Listed PIEs electing to be portfolio tax rate entities
To ensure there is consistency with the policy intent of the PIE rules, an amendment has been made to section YA 1 of the Income Tax Act 2007 that allows PIEs that are listed on a recognised exchange to elect to be portfolio tax rate entities.
Information provided by portfolio tax rate entities to investors
Section 31B(1) of the Tax Administration Act 1994, which contains the requirement for portfolio tax rate entities to provide information statements to zero-rated portfolio investors, has been repealed. This means that these investors are covered by the information statement rules in section 31B(3), which require portfolio tax rate entities to provide information statements to their investors by 30 June after the end of the tax year (or a later date if the entity has a late balance date).
Previously, portfolio tax rate entities were required under section 31B(2B) to provide information statements to their zero-rated portfolio investors within one month of the end of the relevant period, which in practice was an insufficient period to comply with. Also, quarterly portfolio tax rate entities were required to issue a statement each quarter to zero-rated portfolio investors rather than on an annual basis.
Returns by portfolio tax rate entities
Section 57B(6)(c) of the Tax Administration Act 1994 has been amended to provide an additional month for portfolio tax rate entities that are ceasing to file their final return. This means that such entities have three months rather than the previous two months to provide their final return.
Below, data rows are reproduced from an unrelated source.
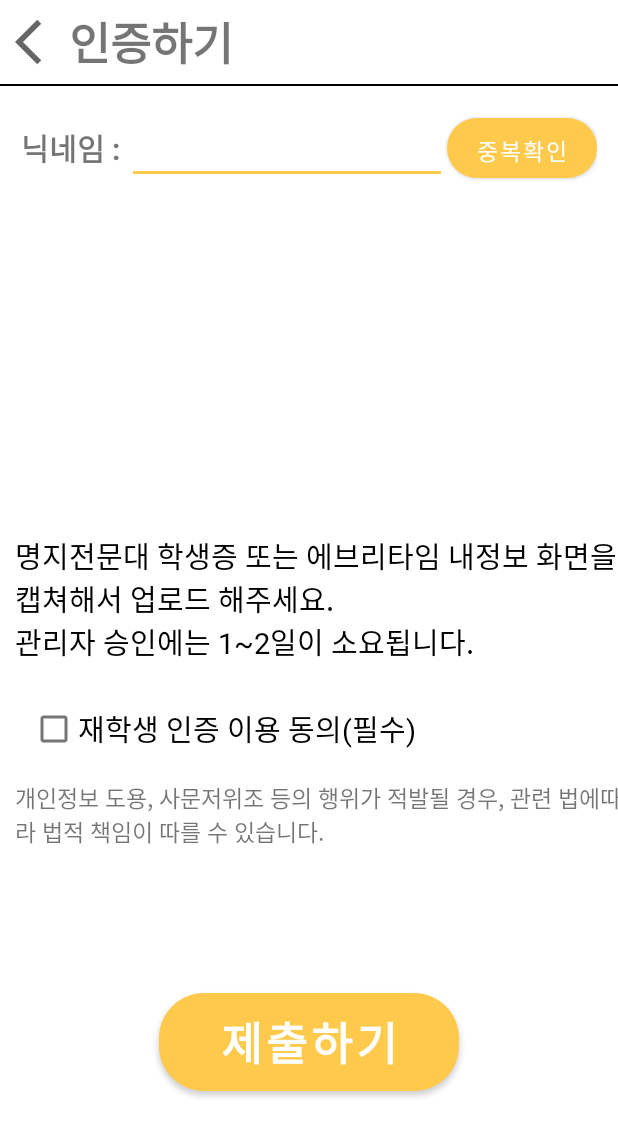
After one commit to changkiyun/ProjectPickALunch, an Android app: the UserInformationConfirm screen opened directly, with no data from a screen before it, on a phone screen of 412 x 824 dp. The commit adds this screen. Shown: the top 1137 px of the screen. Run offline under Robolectric (Android 15) with nearby library versions, the phone set to English and light mode, and no system bars.

Commit message:
유저정보 화면연결

```diff
--- a/app/src/main/AndroidManifest.xml
+++ b/app/src/main/AndroidManifest.xml
@@ -18,7 +18,12 @@
                 <category android:name="android.intent.category.LAUNCHER" />
             </intent-filter>
         </activity>
+
         <activity android:name=".restorant_info.Sickdang_Jeongbo"/>
+
+        <activity android:name=".user_information.UserInformationAfterConfirm"/>
+        <activity android:name=".user_information.UserInformationBeforeConfirm"/>
+        <activity android:name=".user_information.UserInformationConfirm"/>
     </application>
 
 </manifest>
--- a/app/src/main/java/com/example/projectpickalunch/rating_row_item.java
+++ /dev/null
@@ -1,4 +0,0 @@
-package com.example.projectpickalunch;
-
-public class rating_row_item {
-}
--- /dev/null
+++ b/app/src/main/java/com/example/projectpickalunch/restorant_info/rating_row_item.java
@@ -0,0 +1,4 @@
+package com.example.projectpickalunch.restorant_info;
+
+public class rating_row_item {
+}
--- /dev/null
+++ b/app/src/main/java/com/example/projectpickalunch/user_information/UserInformationConfirm.java
@@ -0,0 +1,28 @@
+package com.example.projectpickalunch.user_information;
+
+import android.os.Bundle;
+import android.view.View;
+import android.widget.ImageButton;
+
+import androidx.appcompat.app.AppCompatActivity;
+
+import com.example.projectpickalunch.R;
+
+public class UserInformationConfirm extends AppCompatActivity {
+    ImageButton userInfoReturnButton;
+
+    @Override
+    protected void onCreate(Bundle savedInstanceState) {
+        super.onCreate(savedInstanceState);
+        setContentView(R.layout.user_information_confirm);
+
+        userInfoReturnButton = (ImageButton) findViewById(R.id.userInfoReturnButton);
+        userInfoReturnButton.setOnClickListener(new View.OnClickListener() {
+            @Override
+            public void onClick(View view) {
+                finish();
+            }
+        });
+
+    }
+}
--- /dev/null
+++ b/app/src/main/res/drawable/button_round_hard.xml
@@ -0,0 +1,9 @@
+<?xml version="1.0" encoding="utf-8"?>
+<shape xmlns:android="http://schemas.android.com/apk/res/android">
+    <solid android:color="#FFC94C"/>
+    <corners
+        android:topLeftRadius="30dp"
+        android:topRightRadius="30dp"
+        android:bottomLeftRadius="30dp"
+        android:bottomRightRadius="30dp"/>
+</shape>
--- a/app/src/main/res/layout/activity_main.xml
+++ b/app/src/main/res/layout/activity_main.xml
@@ -32,19 +32,19 @@
 
         <!--검색버튼-->
         <ImageButton
-            android:id="@+id/imageButton"
+            android:id="@+id/serchButton"
             android:layout_width="wrap_content"
             android:layout_height="wrap_content"
 
             android:backgroundTint="@color/white"
             android:src="@drawable/search"
 
-            app:layout_constraintEnd_toStartOf="@+id/imageButton4"
+            app:layout_constraintEnd_toStartOf="@+id/userInfoButton"
             app:layout_constraintTop_toTopOf="parent" />
 
         <!--내 정보 버튼-->
         <ImageButton
-            android:id="@+id/imageButton4"
+            android:id="@+id/userInfoButton"
             android:layout_width="wrap_content"
             android:layout_height="wrap_content"
 
--- /dev/null
+++ b/app/src/main/res/layout/user_information_confirm.xml
@@ -0,0 +1,165 @@
+<?xml version="1.0" encoding="utf-8"?>
+<androidx.constraintlayout.widget.ConstraintLayout xmlns:android="http://schemas.android.com/apk/res/android"
+    xmlns:app="http://schemas.android.com/apk/res-auto"
+    xmlns:tools="http://schemas.android.com/tools"
+    android:layout_width="match_parent"
+    android:layout_height="match_parent"
+    tools:context=".Main.MainActivity">
+
+    <!--타이틀바-->
+    <androidx.constraintlayout.widget.ConstraintLayout
+        android:id="@+id/title_constraint"
+        android:layout_width="match_parent"
+        android:layout_height="wrap_content"
+
+        app:layout_constraintStart_toStartOf="parent"
+        app:layout_constraintTop_toTopOf="parent">
+
+        <!--뒤로가기버튼-->
+        <ImageButton
+            android:id="@+id/userInfoReturnButton"
+            android:layout_width="wrap_content"
+            android:layout_height="wrap_content"
+            android:layout_margin="10sp"
+
+            android:background="@color/white"
+            android:src="@drawable/return_button"
+
+            app:layout_constraintBottom_toBottomOf="parent"
+            app:layout_constraintLeft_toLeftOf="parent"
+            app:layout_constraintTop_toTopOf="parent" />
+
+        <!--상단바-->
+        <TextView
+            android:id="@+id/textView"
+            android:layout_width="wrap_content"
+            android:layout_height="wrap_content"
+
+            android:text="인증하기"
+            android:textSize="30sp"
+            android:textStyle="bold"
+
+            app:layout_constraintBottom_toBottomOf="parent"
+            app:layout_constraintStart_toEndOf="@+id/userInfoReturnButton"
+            app:layout_constraintTop_toTopOf="parent" />
+
+
+    </androidx.constraintlayout.widget.ConstraintLayout>
+
+    <!--타이틀바 구분선-->
+    <View
+        android:id="@+id/title_line"
+        android:layout_width="wrap_content"
+        android:layout_height="1dp"
+
+        android:background="@color/black"
+        app:layout_constraintLeft_toLeftOf="parent"
+
+        app:layout_constraintTop_toBottomOf="@id/title_constraint" />
+
+    <LinearLayout
+        android:id="@+id/userNickname"
+        android:layout_width="wrap_content"
+        android:layout_height="wrap_content"
+        android:layout_marginTop="20sp"
+        android:orientation="horizontal"
+
+        app:layout_constraintLeft_toLeftOf="parent"
+        app:layout_constraintRight_toRightOf="parent"
+        app:layout_constraintTop_toBottomOf="@+id/title_line">
+
+        <TextView
+            android:layout_width="wrap_content"
+            android:layout_height="wrap_content"
+
+            android:text="닉네임 : "
+            android:textSize="20sp"
+            android:textStyle="bold" />
+
+        <EditText
+            android:layout_width="wrap_content"
+            android:layout_height="wrap_content"
+            android:ems="10" />
+
+        <Button
+            android:layout_width="100sp"
+            android:layout_height="40sp"
+
+
+            android:background="@drawable/button_round_hard"
+            android:text="중복확인"
+            android:textColor="@color/white"
+            android:textSize="15sp" />
+
+
+    </LinearLayout>
+
+    <androidx.constraintlayout.widget.Guideline
+        android:id="@+id/imageUploadGuideline"
+        android:layout_width="wrap_content"
+        android:layout_height="wrap_content"
+        android:orientation="horizontal"
+        app:layout_constraintGuide_begin="356dp" />
+
+    <TextView
+        android:id="@+id/userConfirmMessage"
+        android:layout_width="wrap_content"
+        android:layout_height="wrap_content"
+        android:layout_marginLeft="10sp"
+
+        android:text="명지전문대 학생증 또는 에브리타임 내정보 화면을 캡쳐해서 업로드 해주세요. \n관리자 승인에는 1~2일이 소요됩니다."
+        android:textSize="19sp"
+        android:textColor="@color/black"
+
+        app:layout_constraintTop_toBottomOf="@id/imageUploadGuideline"
+        app:layout_constraintLeft_toLeftOf="parent"
+        />
+
+    <CheckBox
+        android:id="@+id/confirmAgreeCheckbox"
+        android:layout_width="wrap_content"
+        android:layout_height="wrap_content"
+        android:layout_marginTop="20sp"
+        android:layout_marginLeft="20sp"
+
+        android:text="재학생 인증 이용 동의(필수)"
+        android:textSize="19sp"
+
+        app:layout_constraintStart_toStartOf="parent"
+        app:layout_constraintTop_toBottomOf="@id/userConfirmMessage" />
+
+    <TextView
+        android:id="@+id/userConfirmWarningMessage"
+        android:layout_width="wrap_content"
+        android:layout_height="wrap_content"
+        android:layout_marginTop="10sp"
+        android:layout_marginLeft="10sp"
+
+        android:text="개인정보 도용, 사문저위조 등의 행위가 적발될 경우, 관련 법에따라 법적 책임이 따를 수 있습니다."
+        android:textSize="15sp"
+
+        app:layout_constraintTop_toBottomOf="@id/confirmAgreeCheckbox"
+        app:layout_constraintLeft_toLeftOf="parent"
+        />
+
+    <Button
+        android:layout_width="200sp"
+        android:layout_height="wrap_content"
+
+        android:text="제출하기"
+        android:textColor="@color/white"
+        android:textSize="30sp"
+        android:textStyle="bold"
+        android:background="@drawable/button_round_hard"
+
+
+        app:layout_constraintBottom_toBottomOf="parent"
+        app:layout_constraintEnd_toEndOf="parent"
+        app:layout_constraintStart_toStartOf="parent"
+        app:layout_constraintTop_toBottomOf="@+id/userConfirmWarningMessage" />
+
+
+
+
+
+</androidx.constraintlayout.widget.ConstraintLayout>
--- a/app/src/main/res/values/themes.xml
+++ b/app/src/main/res/values/themes.xml
@@ -3,12 +3,12 @@
     <style name="Theme.ProjectPickALunch" parent="Theme.MaterialComponents.DayNight.DarkActionBar">
 
         <!--메인 컬러-->
-        <item name="colorPrimary">#FFC94C</item>
+        <item name="colorPrimary">@color/mainColor</item>
         <item name="colorPrimaryVariant">#00FFFFFF</item>
         <item name="colorOnPrimary">#000000</item>
 
         <!-- Secondary brand color. -->
-        <item name="colorSecondary">@color/teal_200</item>
+        <item name="colorSecondary">@color/mainColor</item>
         <item name="colorSecondaryVariant">@color/teal_700</item>
         <item name="colorOnSecondary">@color/black</item>
         <!-- Status bar color. -->
```
Also changed, not shown: app/src/main/java/com/example/projectpickalunch/Main/MainActivity.java (+24 -2 lines), app/src/main/java/com/example/projectpickalunch/user_information/UserInformationAfterConfirm.java (added, +29 -0 lines), app/src/main/java/com/example/projectpickalunch/user_information/UserInformationBeforeConfirm.java (added, +42 -0 lines), app/src/main/res/layout/menu_picker.xml (added, +84 -0 lines), app/src/main/res/layout/user_information_after_confirm.xml (added, +123 -0 lines), app/src/main/res/layout/user_information_before_confirm.xml (added, +102 -0 lines), app/src/main/res/drawable/profile_image.png (added).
A cross-referencing correction to section 57B has been made in section 61(1C). The amended section 61(1C) requires a portfolio tax rate entity (not being an entity that chooses under section HL 23 to pay provisional tax) to disclose its interests in foreign companies or foreign investment funds by the due date for the entity's return under section 57B(7).
The provision in section 57B, containing the deadlines by when portfolio tax rate entities must perform their responsibilities for investors with portfolio investor exit periods, has been re-enacted as subsection (3B) - the provision previously had incorrectly been located within section 57B(7).
Minor drafting corrections
A number of amendments have been made to correct minor drafting and cross-referencing errors. These include:
- Section HL 6(4)(a) and (b) of the Income Tax Act 2007 and the Income Tax Act 2004, relating to the investor membership requirement, have been amended to include a cross-reference to the paragraph that lists Auckland Regional Holdings.
- Section HL 9(6)(a) and (b) of the Income Tax Act 2007 and the Income Tax Act 2004, relating to the investor interest size requirement, have been amended to include a cross-reference to the paragraph that lists Auckland Regional Holdings.
- Section HL 12(1)(a) of the Income Tax Act 2007 and section HL 11B(1)(a) of the Income Tax Act 2004, relating to unlisted companies choosing to become portfolio listed companies, have been amended so that the reference to an unlisted company needing to have 100 shareholders has changed to an unlisted company needing to have at least 100 shareholders.